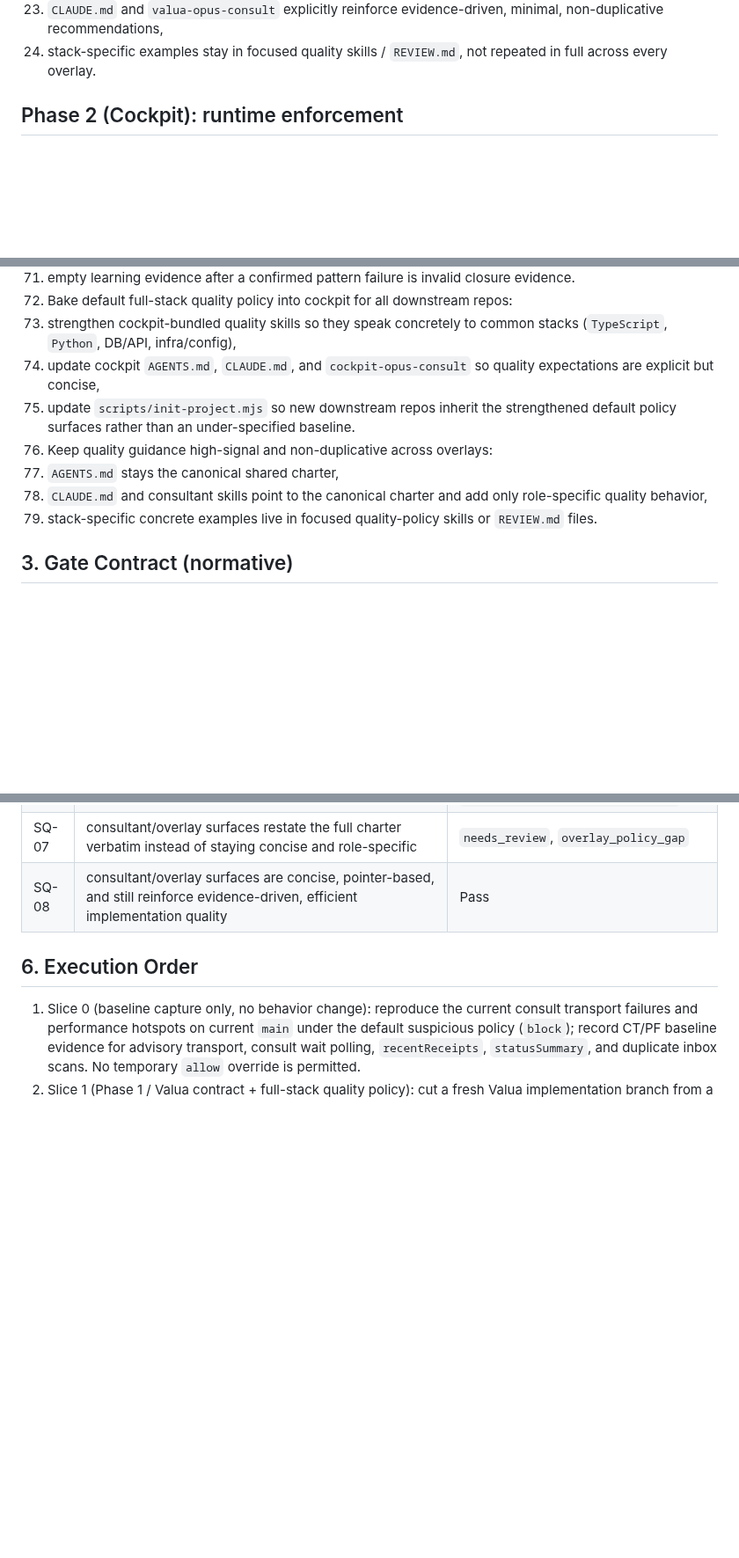
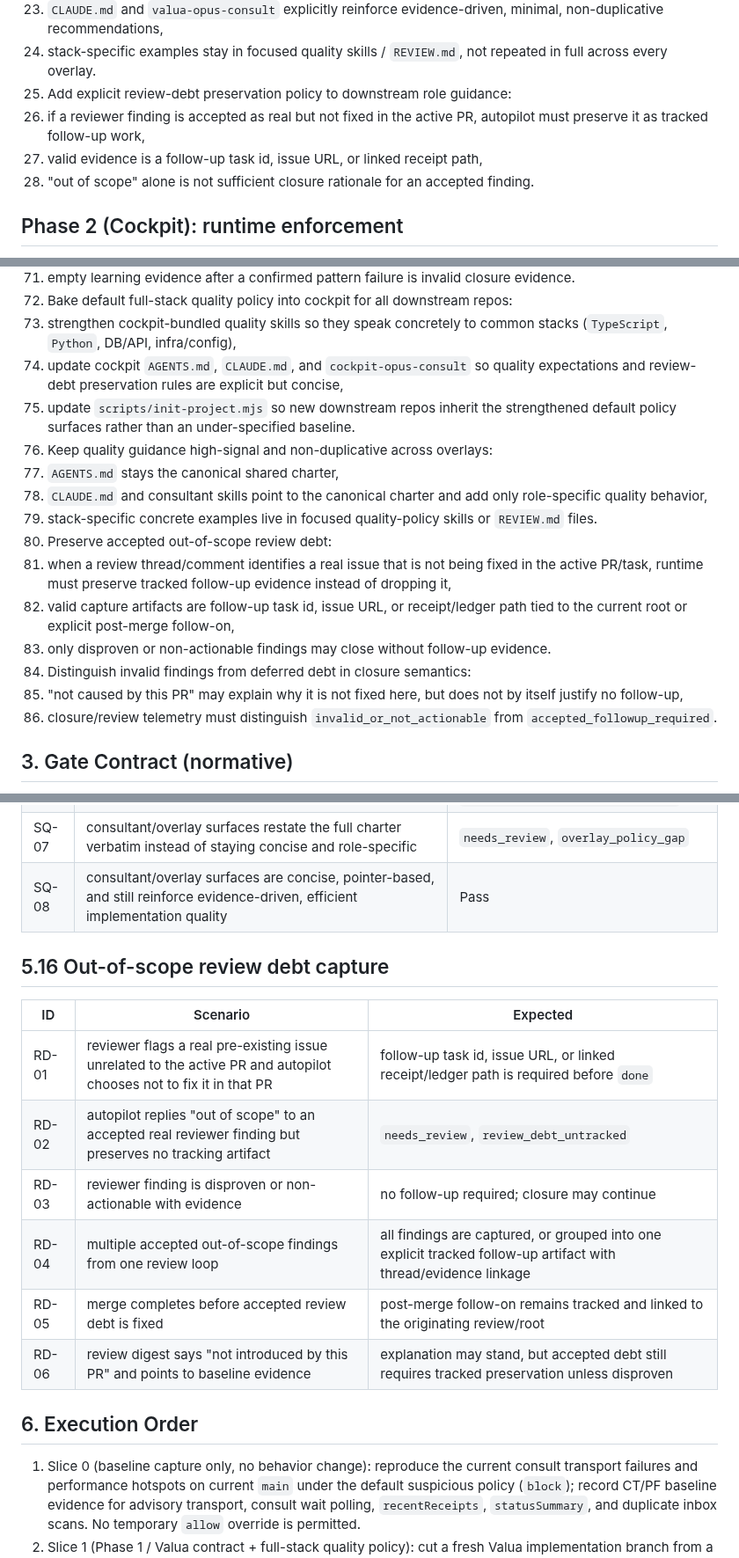
Before and after one commit to future3OOO/agentic-cockpit, a Markdown page: .codex/plans/OPUS_ADVISORY_COVERAGE_PLAN_AND_ACCEPTANCE_MATRIX_V1.md, 3 parts joined by grey strips. Shown at 88% size. GitHub-like rendering; blank space fills up the shorter version.

```diff
--- a/.codex/plans/OPUS_ADVISORY_COVERAGE_PLAN_AND_ACCEPTANCE_MATRIX_V1.md
+++ b/.codex/plans/OPUS_ADVISORY_COVERAGE_PLAN_AND_ACCEPTANCE_MATRIX_V1.md
@@ -136,6 +142,10 @@ Phase 1 scope:
    1. `AGENTS.md` stays canonical and concise,
    2. `CLAUDE.md` and `valua-opus-consult` explicitly reinforce evidence-driven, minimal, non-duplicative recommendations,
    3. stack-specific examples stay in focused quality skills / `REVIEW.md`, not repeated in full across every overlay.
+14. Add explicit review-debt preservation policy to downstream role guidance:
+   1. if a reviewer finding is accepted as real but not fixed in the active PR, autopilot must preserve it as tracked follow-up work,
+   2. valid evidence is a follow-up task id, issue URL, or linked receipt path,
+   3. "out of scope" alone is not sufficient closure rationale for an accepted finding.
 
 ## Phase 2 (Cockpit): runtime enforcement
 
@@ -262,12 +272,19 @@ Phase 2 scope:
    2. empty learning evidence after a confirmed pattern failure is invalid closure evidence.
 27. Bake default full-stack quality policy into cockpit for all downstream repos:
    1. strengthen cockpit-bundled quality skills so they speak concretely to common stacks (`TypeScript`, `Python`, DB/API, infra/config),
-   2. update cockpit `AGENTS.md`, `CLAUDE.md`, and `cockpit-opus-consult` so quality expectations are explicit but concise,
+   2. update cockpit `AGENTS.md`, `CLAUDE.md`, and `cockpit-opus-consult` so quality expectations and review-debt preservation rules are explicit but concise,
    3. update `scripts/init-project.mjs` so new downstream repos inherit the strengthened default policy surfaces rather than an under-specified baseline.
 28. Keep quality guidance high-signal and non-duplicative across overlays:
    1. `AGENTS.md` stays the canonical shared charter,
    2. `CLAUDE.md` and consultant skills point to the canonical charter and add only role-specific quality behavior,
    3. stack-specific concrete examples live in focused quality-policy skills or `REVIEW.md` files.
+29. Preserve accepted out-of-scope review debt:
+   1. when a review thread/comment identifies a real issue that is not being fixed in the active PR/task, runtime must preserve tracked follow-up evidence instead of dropping it,
+   2. valid capture artifacts are follow-up task id, issue URL, or receipt/ledger path tied to the current root or explicit post-merge follow-on,
+   3. only disproven or non-actionable findings may close without follow-up evidence.
+30. Distinguish invalid findings from deferred debt in closure semantics:
+   1. "not caused by this PR" may explain why it is not fixed here, but does not by itself justify no follow-up,
+   2. closure/review telemetry must distinguish `invalid_or_not_actionable` from `accepted_followup_required`.
 
 ## 3. Gate Contract (normative)
 
@@ -538,6 +561,17 @@ Phase 2 scope:
 | SQ-07 | consultant/overlay surfaces restate the full charter verbatim instead of staying concise and role-specific | `needs_review`, `overlay_policy_gap` |
 | SQ-08 | consultant/overlay surfaces are concise, pointer-based, and still reinforce evidence-driven, efficient implementation quality | Pass |
 
+## 5.16 Out-of-scope review debt capture
+
+| ID | Scenario | Expected |
+|---|---|---|
+| RD-01 | reviewer flags a real pre-existing issue unrelated to the active PR and autopilot chooses not to fix it in that PR | follow-up task id, issue URL, or linked receipt/ledger path is required before `done` |
+| RD-02 | autopilot replies "out of scope" to an accepted real reviewer finding but preserves no tracking artifact | `needs_review`, `review_debt_untracked` |
+| RD-03 | reviewer finding is disproven or non-actionable with evidence | no follow-up required; closure may continue |
+| RD-04 | multiple accepted out-of-scope findings from one review loop | all findings are captured, or grouped into one explicit tracked follow-up artifact with thread/evidence linkage |
+| RD-05 | merge completes before accepted review debt is fixed | post-merge follow-on remains tracked and linked to the originating review/root |
+| RD-06 | review digest says "not introduced by this PR" and points to baseline evidence | explanation may stand, but accepted debt still requires tracked preservation unless disproven |
+
 ## 6. Execution Order
 
 1. Slice 0 (baseline capture only, no behavior change): reproduce the current consult transport failures and performance hotspots on current `main` under the default suspicious policy (`block`); record CT/PF baseline evidence for advisory transport, consult wait polling, `recentReceipts`, `statusSummary`, and duplicate inbox scans. No temporary `allow` override is permitted.
```
Also changed, not shown: other parts of .codex/plans/OPUS_ADVISORY_COVERAGE_PLAN_AND_ACCEPTANCE_MATRIX_V1.md (+38 -22 lines).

=== PROMPT ===
Search the data above for the string "findings" and return every line that has it.

=== ANSWER ===
+   3. only disproven or non-actionable findings may close without follow-up evidence.
+30. Distinguish invalid findings from deferred debt in closure semantics:
+| RD-04 | multiple accepted out-of-scope findings from one review loop | all findings are captured, or grouped into one explicit tracked follow-up artifact with thread/evidence linkage |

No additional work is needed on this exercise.